Eddie Hearn has seen many of Derek Chisora’s grittiest performances from a front-row seat.

Even Hearn marveled, however, at the veteran heavyweight’s remarkable resilience Saturday night. Like virtually everyone else who watched Chisora’s immediate rematch with Joseph Parker, Hearn expected Parker to knock him out either in the third round, when Chisora appeared out on his feet, or numerous times thereafter when Chisora could barely stand up straight at AO Arena in Manchester, England.

The courageous Chisora fought through extreme fatigue, took the former WBO champion’s most punishing punches and fired back enough times in spurts to make Parker reluctant to engage at points in a fight that surprisingly went the distance. Parker scored three knockdowns – one apiece in the fourth, seventh and eighth rounds – but Chisora huffed and puffed and fought his way to the final bell.

All three judges gave Chisora credit for his resolve throughout their 12-round encounter. Michael Alexander credited Parker for just a two-point win (114-112), whereas Ingo Barrabas (115-111) and Giustino Di Giovanni (115-110) had him ahead by bigger margins when the final bell sounded. Their first fight, a 12-rounder Parker won by split decision May 1 at AO Arena, was closely contested, too, but their rematch was a much more fan-friendly battle.

“It was a brilliant fight and, you know, firstly, congratulations to Joseph Parker,” Hearn said during his post-fight interview with DAZN. “He needed to box as well as he did tonight to win that fight because Dererck Chisora is, he’s not human. I mean, how that fight went 12 rounds, I’ll never know. And it was just a – he deserves so much credit. And it was a massive win for Joseph Parker. He needed to box as well as he did tonight to beat Dereck Chisora because there was zero quit in him – zero quit. And, you know, this is the toughest sport in the world. And both those guys deserve a huge amount of credit.”

Hearn considers Parker’s performance worthy of thrusting him back into the heavyweight championship picture.

The 29-year-old New Zealander has won six straight fights since he suffered back-to-back 12-round, unanimous-decision defeats to former IBF/IBO/WBA/WBO champ Anthony Joshua (24-2, 22 KOs) and Dillian Whyte (28-2, 19 KOs) in 2018. Parker lost the WBO belt to Joshua in their title unification fight, which took place in March 2018 at Principality Stadium in Cardiff, Wales.

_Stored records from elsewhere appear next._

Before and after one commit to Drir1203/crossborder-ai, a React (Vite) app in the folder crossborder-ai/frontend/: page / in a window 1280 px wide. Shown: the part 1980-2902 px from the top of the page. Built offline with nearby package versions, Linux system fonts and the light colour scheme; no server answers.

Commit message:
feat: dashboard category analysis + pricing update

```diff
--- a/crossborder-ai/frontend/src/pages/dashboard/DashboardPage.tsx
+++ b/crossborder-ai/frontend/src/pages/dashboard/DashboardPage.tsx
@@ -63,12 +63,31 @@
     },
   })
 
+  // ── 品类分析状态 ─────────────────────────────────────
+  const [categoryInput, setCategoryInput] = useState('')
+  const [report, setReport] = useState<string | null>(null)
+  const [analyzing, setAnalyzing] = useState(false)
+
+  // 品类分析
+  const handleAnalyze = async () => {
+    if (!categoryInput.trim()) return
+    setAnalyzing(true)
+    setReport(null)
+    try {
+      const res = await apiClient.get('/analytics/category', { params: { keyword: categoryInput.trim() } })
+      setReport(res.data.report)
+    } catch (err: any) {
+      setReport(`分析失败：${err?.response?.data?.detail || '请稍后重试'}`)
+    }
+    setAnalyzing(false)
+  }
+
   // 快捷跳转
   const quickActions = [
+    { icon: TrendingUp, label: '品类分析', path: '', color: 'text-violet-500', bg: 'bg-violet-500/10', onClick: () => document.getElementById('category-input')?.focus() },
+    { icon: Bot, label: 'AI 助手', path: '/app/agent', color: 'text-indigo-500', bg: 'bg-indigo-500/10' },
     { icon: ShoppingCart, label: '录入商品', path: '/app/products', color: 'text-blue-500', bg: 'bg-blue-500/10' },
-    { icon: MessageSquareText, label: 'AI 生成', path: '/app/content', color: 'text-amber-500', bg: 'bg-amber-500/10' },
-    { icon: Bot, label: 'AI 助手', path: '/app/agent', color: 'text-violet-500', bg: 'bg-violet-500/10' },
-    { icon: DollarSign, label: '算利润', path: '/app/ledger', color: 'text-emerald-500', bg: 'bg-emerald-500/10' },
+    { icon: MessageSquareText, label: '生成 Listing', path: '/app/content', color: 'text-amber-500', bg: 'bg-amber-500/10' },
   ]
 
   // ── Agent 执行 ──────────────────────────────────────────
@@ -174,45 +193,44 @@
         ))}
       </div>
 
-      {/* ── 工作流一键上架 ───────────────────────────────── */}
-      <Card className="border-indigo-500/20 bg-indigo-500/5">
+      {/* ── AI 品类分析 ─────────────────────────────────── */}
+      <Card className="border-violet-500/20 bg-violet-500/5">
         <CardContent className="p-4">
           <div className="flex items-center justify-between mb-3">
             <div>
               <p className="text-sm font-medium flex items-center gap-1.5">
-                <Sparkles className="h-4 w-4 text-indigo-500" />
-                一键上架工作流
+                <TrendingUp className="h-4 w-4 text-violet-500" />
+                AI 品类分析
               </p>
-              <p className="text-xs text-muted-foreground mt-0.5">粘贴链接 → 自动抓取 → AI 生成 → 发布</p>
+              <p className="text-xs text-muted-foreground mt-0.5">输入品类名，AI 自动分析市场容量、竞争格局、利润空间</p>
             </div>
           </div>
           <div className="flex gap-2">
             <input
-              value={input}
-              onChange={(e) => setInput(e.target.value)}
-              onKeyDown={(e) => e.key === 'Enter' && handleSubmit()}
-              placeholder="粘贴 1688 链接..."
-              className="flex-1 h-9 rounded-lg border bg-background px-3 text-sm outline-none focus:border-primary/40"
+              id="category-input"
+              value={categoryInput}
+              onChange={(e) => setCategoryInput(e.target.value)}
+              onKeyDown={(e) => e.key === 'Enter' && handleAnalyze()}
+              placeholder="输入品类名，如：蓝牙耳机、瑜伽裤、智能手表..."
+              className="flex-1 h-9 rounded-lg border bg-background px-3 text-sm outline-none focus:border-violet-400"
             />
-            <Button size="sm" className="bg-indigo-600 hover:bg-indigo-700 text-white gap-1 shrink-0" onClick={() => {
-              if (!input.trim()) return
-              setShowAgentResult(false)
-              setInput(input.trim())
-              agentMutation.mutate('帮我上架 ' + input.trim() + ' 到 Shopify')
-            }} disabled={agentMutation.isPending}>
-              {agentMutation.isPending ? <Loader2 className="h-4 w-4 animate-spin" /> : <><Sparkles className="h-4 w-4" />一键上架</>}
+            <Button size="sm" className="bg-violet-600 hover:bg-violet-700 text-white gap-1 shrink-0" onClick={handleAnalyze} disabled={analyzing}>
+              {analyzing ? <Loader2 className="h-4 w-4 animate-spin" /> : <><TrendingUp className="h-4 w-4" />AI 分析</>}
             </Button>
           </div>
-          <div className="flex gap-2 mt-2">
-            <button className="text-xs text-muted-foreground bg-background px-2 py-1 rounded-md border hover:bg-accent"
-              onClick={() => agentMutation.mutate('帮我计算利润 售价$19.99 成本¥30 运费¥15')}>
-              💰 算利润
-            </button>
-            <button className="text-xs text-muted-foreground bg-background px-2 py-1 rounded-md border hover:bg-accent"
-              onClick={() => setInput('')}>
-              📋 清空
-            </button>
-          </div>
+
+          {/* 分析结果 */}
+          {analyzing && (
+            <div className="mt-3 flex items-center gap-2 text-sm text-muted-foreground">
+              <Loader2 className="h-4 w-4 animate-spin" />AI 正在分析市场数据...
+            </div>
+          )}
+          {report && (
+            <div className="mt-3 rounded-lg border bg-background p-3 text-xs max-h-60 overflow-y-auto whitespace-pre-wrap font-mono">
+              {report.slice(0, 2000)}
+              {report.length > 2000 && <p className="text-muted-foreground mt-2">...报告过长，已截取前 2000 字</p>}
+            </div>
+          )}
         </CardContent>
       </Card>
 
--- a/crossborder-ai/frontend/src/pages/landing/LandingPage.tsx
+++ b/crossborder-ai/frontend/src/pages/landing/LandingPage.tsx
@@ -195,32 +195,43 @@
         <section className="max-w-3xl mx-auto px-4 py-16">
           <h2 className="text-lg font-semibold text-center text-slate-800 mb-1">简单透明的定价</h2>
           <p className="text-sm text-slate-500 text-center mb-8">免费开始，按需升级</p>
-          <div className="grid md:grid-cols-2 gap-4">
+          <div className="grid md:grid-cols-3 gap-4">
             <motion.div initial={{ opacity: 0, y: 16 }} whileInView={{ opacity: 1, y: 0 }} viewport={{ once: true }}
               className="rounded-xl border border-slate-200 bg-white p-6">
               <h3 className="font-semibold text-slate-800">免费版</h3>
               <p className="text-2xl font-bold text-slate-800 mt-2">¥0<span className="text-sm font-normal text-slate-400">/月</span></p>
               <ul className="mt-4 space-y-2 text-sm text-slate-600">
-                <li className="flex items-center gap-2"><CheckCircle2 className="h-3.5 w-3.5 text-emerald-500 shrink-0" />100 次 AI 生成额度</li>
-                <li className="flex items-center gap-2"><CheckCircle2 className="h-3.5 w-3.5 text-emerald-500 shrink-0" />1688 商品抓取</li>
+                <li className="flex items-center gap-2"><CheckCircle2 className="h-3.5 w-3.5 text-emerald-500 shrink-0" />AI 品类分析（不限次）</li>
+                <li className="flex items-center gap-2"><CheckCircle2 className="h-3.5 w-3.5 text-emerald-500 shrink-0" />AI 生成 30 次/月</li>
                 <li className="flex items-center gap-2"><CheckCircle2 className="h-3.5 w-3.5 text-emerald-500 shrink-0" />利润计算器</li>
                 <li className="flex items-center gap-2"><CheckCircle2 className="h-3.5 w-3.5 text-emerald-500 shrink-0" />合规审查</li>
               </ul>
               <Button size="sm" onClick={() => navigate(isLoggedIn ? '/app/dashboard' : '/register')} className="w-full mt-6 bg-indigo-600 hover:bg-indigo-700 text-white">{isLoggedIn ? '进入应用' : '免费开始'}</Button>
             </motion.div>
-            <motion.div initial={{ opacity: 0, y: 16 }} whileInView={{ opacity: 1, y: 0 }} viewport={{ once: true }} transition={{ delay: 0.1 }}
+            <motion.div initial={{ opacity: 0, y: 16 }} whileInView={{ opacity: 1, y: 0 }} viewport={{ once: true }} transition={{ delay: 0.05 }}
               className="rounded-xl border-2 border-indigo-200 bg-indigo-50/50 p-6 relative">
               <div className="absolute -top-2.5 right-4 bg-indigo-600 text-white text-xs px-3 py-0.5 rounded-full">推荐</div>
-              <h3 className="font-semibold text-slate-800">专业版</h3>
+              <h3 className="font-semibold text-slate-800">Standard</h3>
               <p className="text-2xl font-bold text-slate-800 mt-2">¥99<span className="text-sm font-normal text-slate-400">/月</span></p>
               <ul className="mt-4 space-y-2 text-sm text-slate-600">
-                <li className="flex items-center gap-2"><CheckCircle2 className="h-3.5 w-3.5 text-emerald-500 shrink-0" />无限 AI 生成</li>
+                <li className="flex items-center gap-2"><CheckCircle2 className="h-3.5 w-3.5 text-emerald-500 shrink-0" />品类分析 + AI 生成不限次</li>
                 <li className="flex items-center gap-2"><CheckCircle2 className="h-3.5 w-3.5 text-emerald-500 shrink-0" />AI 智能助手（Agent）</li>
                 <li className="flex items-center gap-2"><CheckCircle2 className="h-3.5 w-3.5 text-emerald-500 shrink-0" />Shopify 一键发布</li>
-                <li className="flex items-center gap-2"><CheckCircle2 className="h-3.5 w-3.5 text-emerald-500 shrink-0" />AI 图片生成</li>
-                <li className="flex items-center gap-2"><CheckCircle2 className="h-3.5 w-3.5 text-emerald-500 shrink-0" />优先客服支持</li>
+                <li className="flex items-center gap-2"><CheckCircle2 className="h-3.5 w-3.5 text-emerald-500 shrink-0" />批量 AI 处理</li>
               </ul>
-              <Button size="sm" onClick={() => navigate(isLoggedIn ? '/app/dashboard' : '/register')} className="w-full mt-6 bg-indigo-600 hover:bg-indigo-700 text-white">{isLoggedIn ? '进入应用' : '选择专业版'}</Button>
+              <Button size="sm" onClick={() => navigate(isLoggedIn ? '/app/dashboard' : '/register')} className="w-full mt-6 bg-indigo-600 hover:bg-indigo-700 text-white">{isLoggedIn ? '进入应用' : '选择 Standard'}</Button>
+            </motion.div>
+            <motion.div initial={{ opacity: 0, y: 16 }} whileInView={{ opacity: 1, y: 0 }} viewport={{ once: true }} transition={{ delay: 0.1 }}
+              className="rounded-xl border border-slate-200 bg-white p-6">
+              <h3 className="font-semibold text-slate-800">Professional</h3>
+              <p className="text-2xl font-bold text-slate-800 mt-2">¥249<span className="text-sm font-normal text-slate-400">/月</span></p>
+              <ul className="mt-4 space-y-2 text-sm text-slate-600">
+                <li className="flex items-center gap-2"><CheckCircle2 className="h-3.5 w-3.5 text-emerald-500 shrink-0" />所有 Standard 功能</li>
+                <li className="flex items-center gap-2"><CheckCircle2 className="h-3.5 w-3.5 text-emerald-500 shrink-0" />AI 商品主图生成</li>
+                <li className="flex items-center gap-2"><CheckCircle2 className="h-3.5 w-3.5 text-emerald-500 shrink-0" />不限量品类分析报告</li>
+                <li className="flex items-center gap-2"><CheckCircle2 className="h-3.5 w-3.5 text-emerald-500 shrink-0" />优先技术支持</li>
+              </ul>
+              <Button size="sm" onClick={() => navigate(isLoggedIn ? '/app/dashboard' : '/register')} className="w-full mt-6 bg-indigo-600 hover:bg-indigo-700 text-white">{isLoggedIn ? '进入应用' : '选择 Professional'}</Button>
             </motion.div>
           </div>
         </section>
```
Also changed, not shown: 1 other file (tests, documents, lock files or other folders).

The 37-year-old Chisora (32-12, 23 KOs) has lost three straight bouts, including a 12-round unanimous decision to new champion Oleksandr Usyk (19-0, 13 KOs) before his two losses to Parker, but Hearn expects the London-based, Zimbabwe-born contender to continue fighting.

Keith Idec is a senior writer/columnist for BoxingScene.com. He can be reached on Twitter @Idecboxing.